While preparing for an annual butterfly exhibit, volunteer Chris Johnson noticed unusual markings on the wings of a butterfly, which had emerged just hours before from its chrysalis.  

"It slowly opened up, and the wings were so dramatically different, it was immediately apparent what it was," Johnson said in a press release

The right wings were slightly larger, and were brown with yellowish spots, characteristic of the females of its species. The left wings, meanwhile, were characteristic of the males. They were smaller, darker, and had a shimmering green, blue and purple colouring along their bottoms. 

"I thought: 'Somebody's fooling with me. It's just too perfect,'" Johnson said. "Then I got goose bumps."

The butterfly was turned over to the university's Entomology Collection Manager, Jason Weintraub, and an expert later confirmed that it was a Common Archduke (Lexias pardalis) butterfly, with a condition known as bilateral gynandromorphy.

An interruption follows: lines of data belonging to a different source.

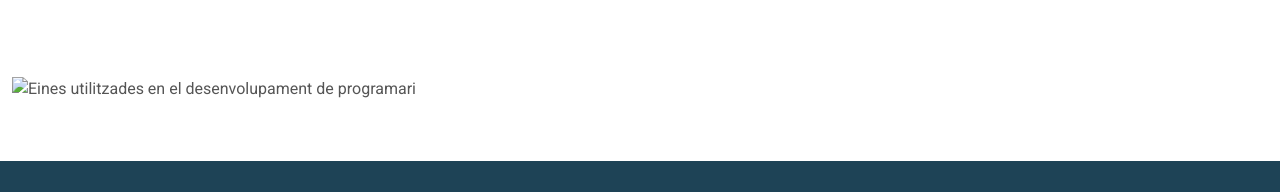
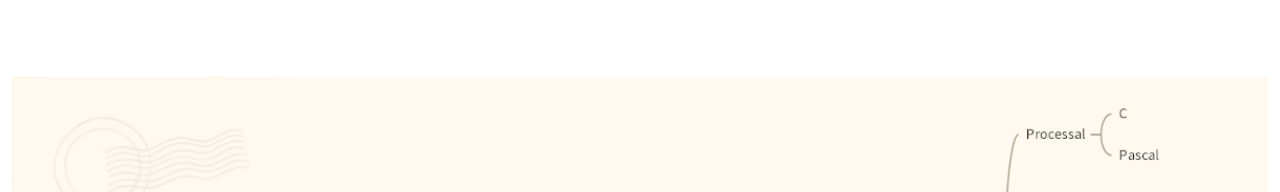
Before and after one commit to franc-rossello/m0487ed_ra1, a plain HTML site: page ra15/ra15.html in a window 1280 px wide. Shown: the part 3708-3900 px from the top of the page. Drawn offline with Linux system fonts and the light colour scheme.

Commit message:
Update ra15.html

```diff
--- a/ra15/ra15.html
+++ b/ra15/ra15.html
@@ -508,7 +508,7 @@
 
     <section id="services">
       <div class="row" style="width:auto; margin:auto auto;">
-        <img src="Programming_Languages_Classification.jpg" alt="Eines utilitzades en el desenvolupament de programari">
+        <img src="Programming_Languages_Classification.png" alt="Eines utilitzades en el desenvolupament de programari">
       </div>
     </section>
 
```
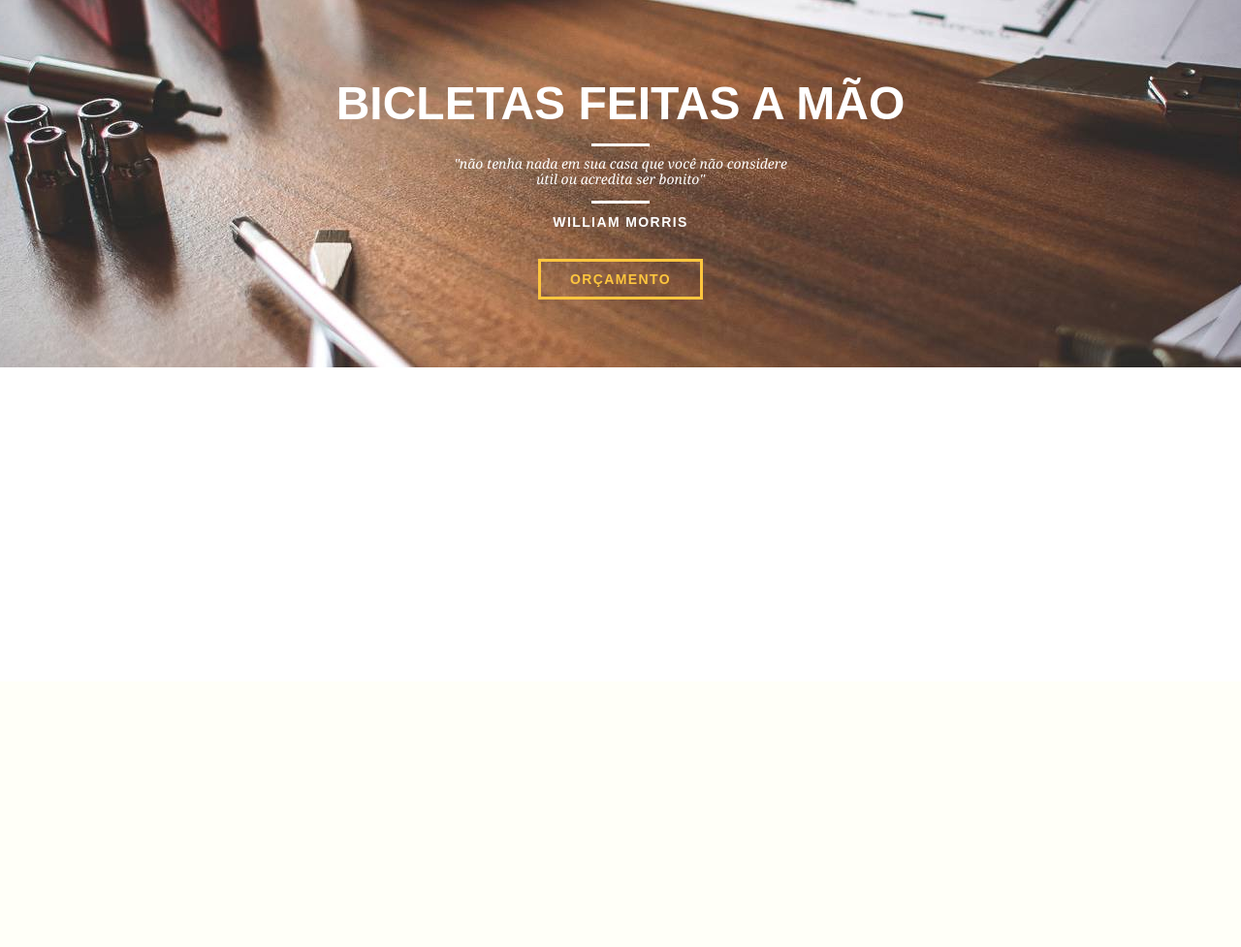
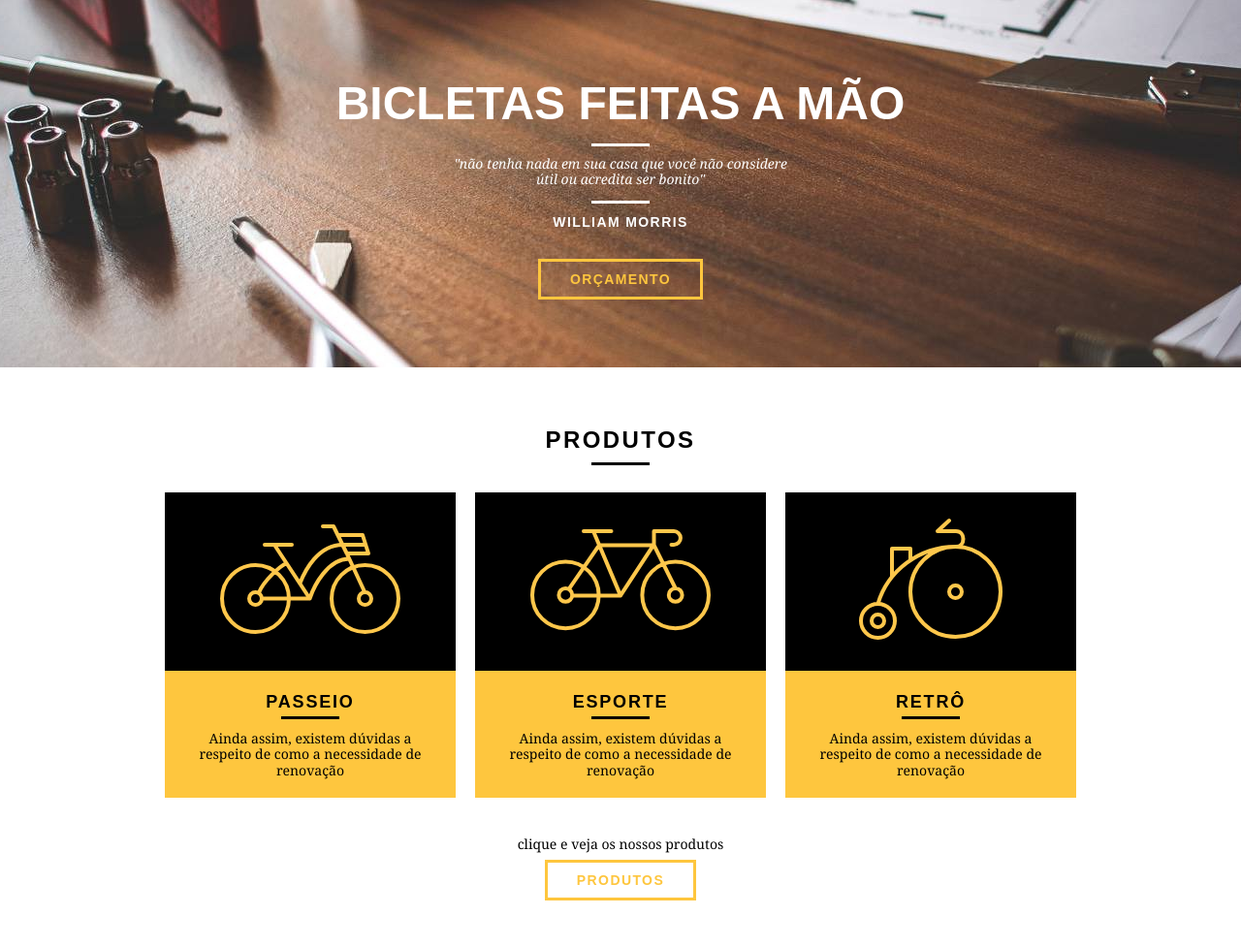
Before and after one commit to magno193/bikcraft_app, a PHP site: page / in a window 1280 px wide. Shown: the part 97-1074 px from the top of the page at 97% size. Before the commit the page ends 476 px from the top, so only its background shows below. Run offline with PHP 8.4, Linux system fonts and the light colour scheme; some libraries are stand-ins or nearby versions.

Commit message:
Estrutura e css de Home - Produtos

```diff
--- a/css/styles.css
+++ b/css/styles.css
@@ -24,6 +24,30 @@ p {
     color: #fff;
 }
 
+.btn.btn-preto:hover {
+    border: 3px solid #000;
+    color: #000;
+}
+
+.subtitulo {
+    font-size: 24px;
+    line-height: 30px;
+    font-weight: bold;
+    letter-spacing: .1em;
+    color: #000;
+    text-transform: uppercase;
+    text-align: center;
+}
+
+.subtitulo::after {
+    content: "";
+    display: block;
+    width: 60px;
+    height: 3px;
+    background: #000;
+    margin: 8px auto ;
+}
+
 /* Header */
 
 .header {
@@ -32,6 +56,7 @@ p {
     width: 100%;
     background: #fec63e;
     padding: 15px 0;
+    z-index: 1;
 }
 
 .header_menu {
@@ -95,7 +120,6 @@ p {
     height: 3px;
     background: #fff;
     margin: 14px auto 10px auto;
-
 }
 
 .quote-externo cite {
@@ -104,3 +128,51 @@ p {
     font-size: 14px;
     letter-spacing: 0.1em;
 }
+
+/* Produtos */
+.produtos {
+    padding: 60px 0;
+}
+
+.produtos_lista li {
+    background: #fec63e;
+    text-align: center;
+    margin-top: 20px;
+}
+
+.produtos_lista li h3{
+    font-weight: bold;
+    font-size: 18px;
+    line-height: 25px;
+    text-transform: uppercase;
+    letter-spacing: 0.1em;
+    margin-top: 20px;
+}
+
+.produtos_lista li h3::after{
+    content: "";
+    display: block;
+    width: 60px;
+    height: 3px;
+    background: #000;
+    margin: 2px auto;
+}
+
+.produtos_lista li p {
+    padding: 10px 20px 20px 20px;
+}
+
+.produtos_icone {
+    background: #000;
+    padding: 20px;
+}
+
+.call {
+    text-align: center;
+    clear: both;
+    padding-top: 40px;
+}
+
+.call p {
+    margin-bottom: 20px;
+}
--- a/index.html
+++ b/index.html
@@ -37,6 +37,39 @@
       <a href="produtos.html" class="btn">Orçamento</a>
     </div>
   </section>
+
+  <section class="produtos container">
+    <h2 class="subtitulo">Produtos</h2>
+
+    <ul class="produtos_lista">
+      <li class="grid-1-3">
+        <div class="produtos_icone">
+          <img src="img/produtos/passeio.svg" alt="Bikcraft Passeio">
+        </div>
+        <h3>Passeio</h3>
+        <p>Ainda assim, existem dúvidas a respeito de como a necessidade de renovação</p>
+      </li>
+      <li class="grid-1-3">
+        <div class="produtos_icone">
+          <img src="img/produtos/esporte.svg" alt="Bikcraft Esporte">
+        </div>
+        <h3>Esporte</h3>
+        <p>Ainda assim, existem dúvidas a respeito de como a necessidade de renovação</p>
+      </li>
+      <li class="grid-1-3">
+        <div class="produtos_icone">
+          <img src="img/produtos/retro.svg" alt="Bikcraft Retrô">
+        </div>
+        <h3>Retrô</h3>
+        <p>Ainda assim, existem dúvidas a respeito de como a necessidade de renovação</p>
+      </li>
+    </ul>
+
+    <div class="call">
+      <p>clique e veja os nossos produtos</p>
+      <a href="produtos.html" class="btn btn-preto">Produtos</a>
+    </div>
+  </section>
 </body>
 
 </html>
```
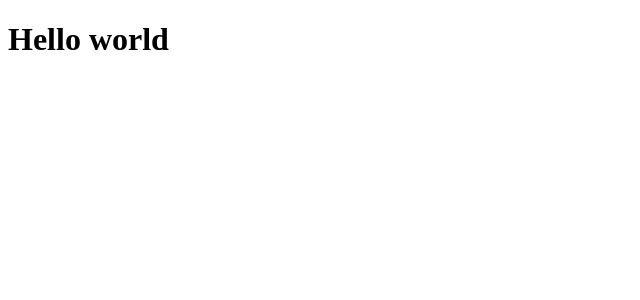
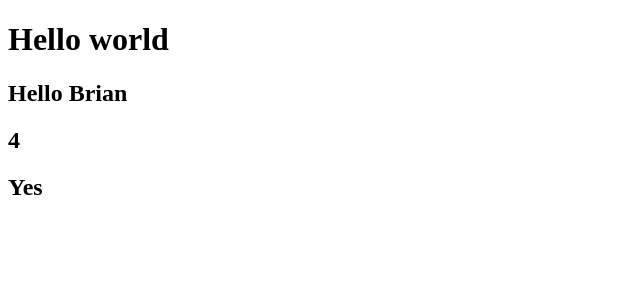
Before and after one commit to briansimiyuj/React-Class, a React (Create React App) app: page / in a window 1280 px wide. Shown: the top 300 px of the page, without its empty margins (0-640 px from the left). Built offline with nearby package versions, Linux system fonts and the light colour scheme.

Commit message:
Expressions in JSX

```diff
--- a/src/Script.jsx
+++ b/src/Script.jsx
@@ -1,9 +1,20 @@
 function Script() {
+
+  const name = 'Brian',
+
+         x = true
+
   return (
 
     <div className="script">
 
       <h1>Hello world</h1>
+
+      <h2>Hello {name}</h2>
+
+      <h2>{2 + 2}</h2>
+
+      <h2>{x ? 'Yes' : 'No'}</h2>
 
     </div>
 
```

This condition is most commonly found in insects, particularly butterflies, but has also been reported in crustaceans, such as lobsters, as well as in birds. It can usually only be spotted where the females and males have very different colouration, or some other distinct physical feature. (Check out this gallery of dual-sex animals).  

A gynandromorph can have bilateral symmetry, meaning one side is male and the other female (like the butterfly found at Drexler University) or it can have mosaic patterning

As Tanya Lewis at LiveScience points out , the condition differs from "hermaphroditism, in which an organism has both male and female reproductive organs, but has external characteristics of one gender."

Although gynandromorphism is considered quite rare, it's hard to estimate with certainty the rate of occurrence. This is because the condition can be easily overlooked in species where males and females look similar. 

Bilateral gynandromorphy is usually caused by an atypical cell division in the early development of an organism, where the sex chromosomes fail to separate . 

As a result of this atypical cell division, some cells will have a female genotype - lending to the development of female features - and others will have a male genotype.   

The Common Archduke butterfly, which is found throughout Southeast Asia, is known for exhibiting strong sexual dimorphism - that means males and females have starkly different wing colouring and patterns. 

Physical differences between the males and females of a given species are the result of an evolutionary process known as sexual selection. Coined by Charles Darwin, the process suggests these traits arise to help organisms attract mates in order to maximise their reproductive success. The traits of successful organisms are then passed down to future generations. 

According to the Drexler University press release, this particular butterfly was shipped in October as one pupa (this term refers to the lifecycle stage of a butterfly undergoing transformation) among many from a sustainable butterfly farm on Penang Island in Malaysia. 

The butterfly was preserved and pinned, and will be on display at the university's butterfly exhibit beginning later this month. 

SOURCE: Drexler University